++++ RECORDED DATA ++++

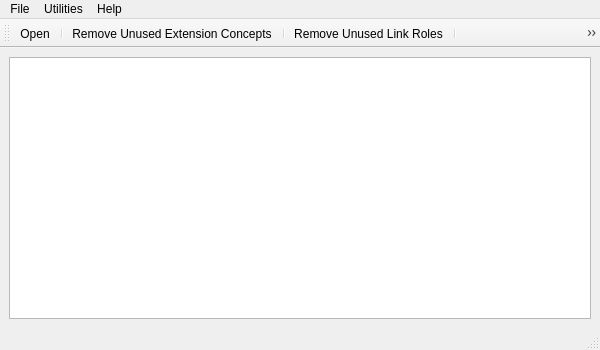
Qt form ui_thinX.ui (AustinMatherne/thinX) before a commit.
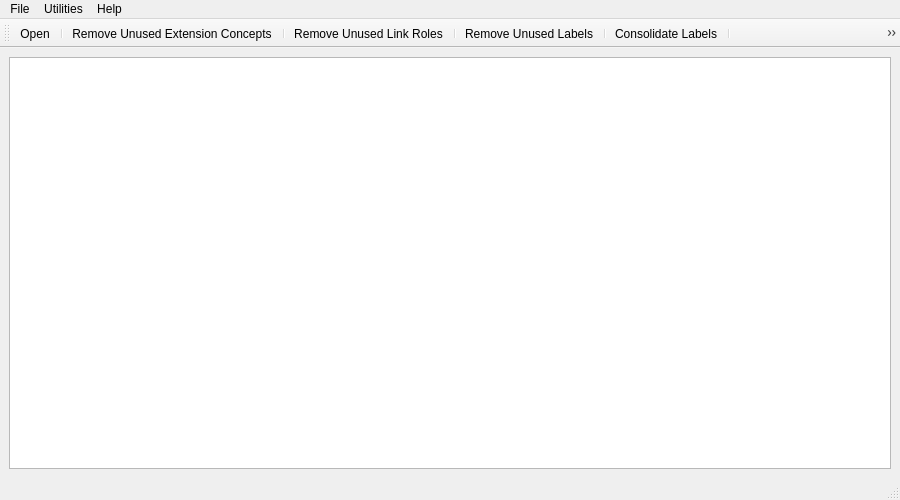
The same form after that commit. Icons and pictures are not drawn.

Commit message: Make main window larger

The edit to the form file:
```diff
--- a/ui_thinX.ui
+++ b/ui_thinX.ui
@@ -6,8 +6,8 @@
    <rect>
     <x>0</x>
     <y>0</y>
-    <width>600</width>
-    <height>350</height>
+    <width>900</width>
+    <height>500</height>
    </rect>
   </property>
   <property name="minimumSize">
@@ -45,7 +45,7 @@
     <rect>
      <x>0</x>
      <y>0</y>
-     <width>600</width>
+     <width>900</width>
      <height>21</height>
     </rect>
    </property>
```
The commit also changes 3 other files.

++++

* **INSTRUCTIONS TO FOLLOW**
Wherever the word "width" appears in the records above, copy that line.

* **RESULT OF THE EXERCISE**
-    <width>600</width>
+    <width>900</width>
-     <width>600</width>
+     <width>900</width>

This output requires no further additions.